Making sense of Yeardley Love's tragic death
Regarding the May 7 Metro story " 'I think it has been hard on everyone,' " about the the slaying of Yeardley Love at the University of Virginia:
As a graduate of the university and the parent of a 2007 graduate and a student who will graduate this month, I was shocked and saddened by Ms. Love's senseless death. While I appreciate the care and tending that U-Va. President John T. Casteen III provided to the students, there is an elephant in the room. It is inconceivable to me that Mr. Casteen, in a speech he gave during a candlelight vigil, urged students to act when they see abuse or violence around them, when the university has a policy, in most cases, of not informing parents when their children are abusing themselves by drinking illegally.
It is time for universities across America to heed Mr. Casteen's advice. No longer should underage drinking be kept in a separate category of abuse; no longer should we "protect" students by keeping this information from parents, who are in the best position and who are the most motivated to help their children deal with the problems arising from underage drinking.
Just as U-Va. will seek to have more access to "private information" from law enforcement officials, so too should U-Va. grant more access to "private information" to parents. Let this be Yeardley Love's legacy.
Barbara Andrukonis, Arlington
In her May 8 Sports column about the death of Yeardley Love, "Culture of silence gives free rein to male athletes," Sally Jenkins concluded that "women can't do anything" about the code of silence that pervades men's locker rooms.
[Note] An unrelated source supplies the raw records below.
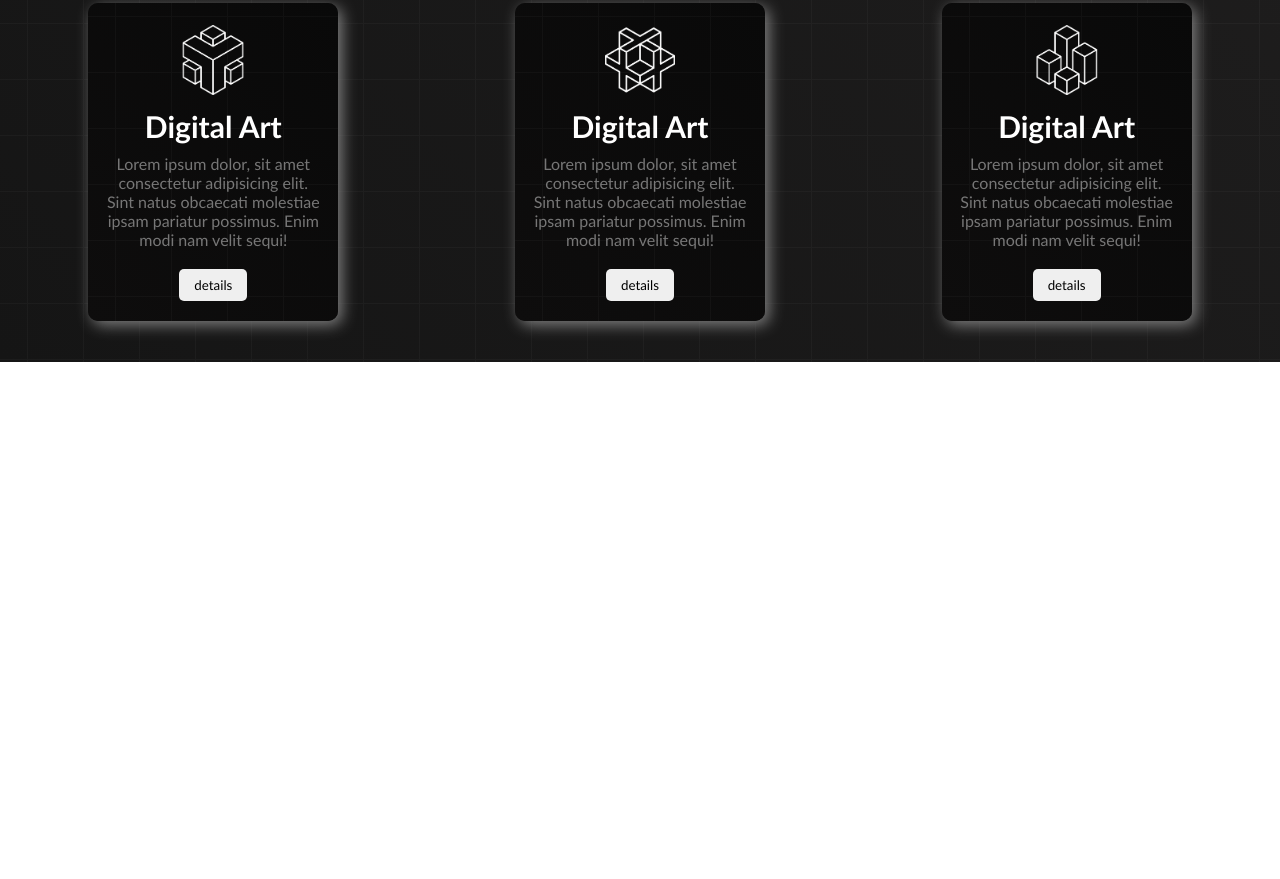
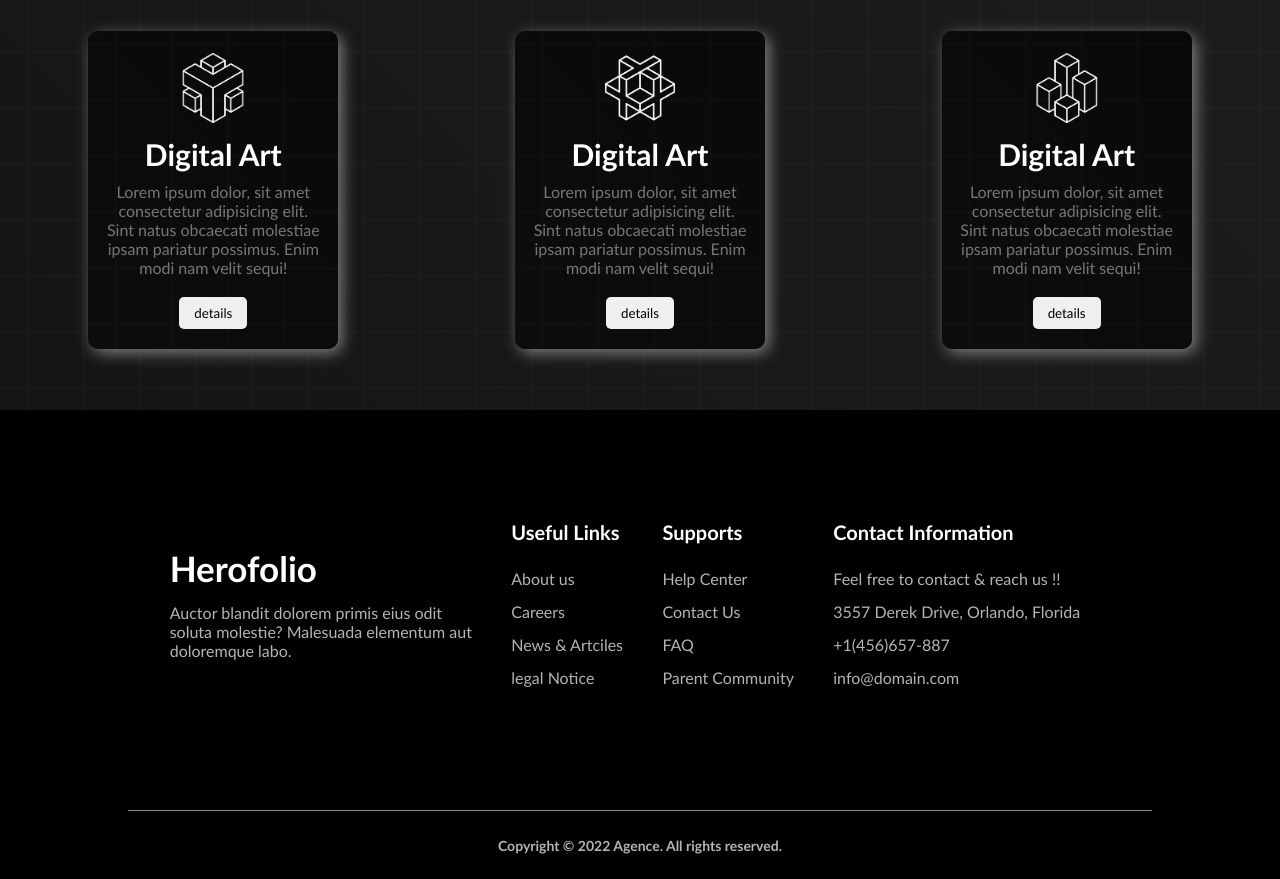
Before and after one commit to hr-safin/digital-website-ph, a plain HTML site: page index.html in a window 1280 px wide. Shown: the part 1614-2493 px from the top of the page. Before the commit the page ends 1976 px from the top, so only its background shows below. Drawn offline with Linux system fonts and the light colour scheme.

Commit message:
fourth commit

```diff
--- a/index.html
+++ b/index.html
@@ -91,7 +91,49 @@
     </main>
 
     <footer>
+      <div class="footer">
+        <div class="left">
+          <h3 class="hr">Herofolio</h3>
+          <p class="footP">Auctor blandit dolorem primis eius odit <br> soluta molestie? Malesuada elementum aut <br> doloremque labo.</p>
+        </div>
+        <div class="left2">
+          <h2>Useful Links</h2>
+          <li>About us</li>
+          <li>Careers</li>
+          <li>News & Artciles</li>
+          <li>legal Notice</li>
 
+        </div>
+        <div class="right2">
+
+            <h2>Supports</h2>
+            <li>Help Center</li>
+            <li>Contact Us</li>
+            <li>FAQ</li>
+            <li>Parent Community</li>
+
+
+        </div>
+        <div class="right2">
+
+          <h2>Contact Information</h2>
+          <li>Feel free to contact & reach us !!</li>
+          <li>3557 Derek Drive, Orlando, Florida</li>
+          <li>+1(456)657-887</li>
+          <li>info@domain.com</li>
+
+
+      </div>
+
+
+      </div>
+
+      <div class="subFoot">
+        <div class="bottom">
+
+        </div>
+        <h2 class="copywrite">Copyright © 2022 Agence. All rights reserved.</h2>
+      </div>
     </footer>
 </body>
 </html>
--- a/style.css
+++ b/style.css
@@ -7,7 +7,7 @@
 .main-container{
     display: flex;
     justify-content: space-around;
-    padding: 20px;
+    padding: 17px;
     align-items: center;
     background-color: rgb(49, 47, 47);
     color: white;
@@ -23,6 +23,8 @@
     list-style: none;
     justify-content: space-between;
     font-size: 16px;
+    align-items: center;
+
 
 
 }
@@ -31,6 +33,7 @@
     margin-right: 20px;
     padding-right: 10px;
     cursor: pointer;
+    padding-top: 10px;
 
 }
 
@@ -141,6 +144,7 @@
     align-items: center;
     height: 400px;
     text-align: center;
+    padding-bottom: 20px;
 
 }
 
@@ -176,3 +180,57 @@
     border: none;
     cursor: pointer;
 }
+
+.footer{
+    display: flex;
+    justify-content: space-around;
+    align-items: center;
+    height: 400px;
+    padding-left: 150px;
+    padding-right: 180px;
+
+
+    list-style: none;
+    background-color: black;
+    color: white;
+}
+
+h2{
+    font-size: 20px;
+    padding-bottom: 25px;
+}
+
+.footP{
+    color: rgb(181, 179, 179);
+    padding-bottom: 14px;
+}
+
+h3{
+    font-size: 35px;
+    padding-bottom: 14px;
+}
+
+li{
+    color: rgb(181, 179, 179);
+    padding-bottom: 14px;
+}
+
+.subFoot{
+    background-color: black;
+    color: white;
+    display: flex;
+    justify-content: center;
+    align-items: center;
+    flex-direction: column;
+}
+.bottom{
+    border-bottom: 1px solid rgba(255, 255, 255, 0.534);
+    width: 80%;
+
+}
+
+.copywrite{
+    font-size: 14px;
+    padding-top: 26px;
+    color: rgb(181, 179, 179);
+}
```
But a woman can, and must, say no to a man who is physically abusive. Her friends, teachers and the law are there to support her and to insist that she say no.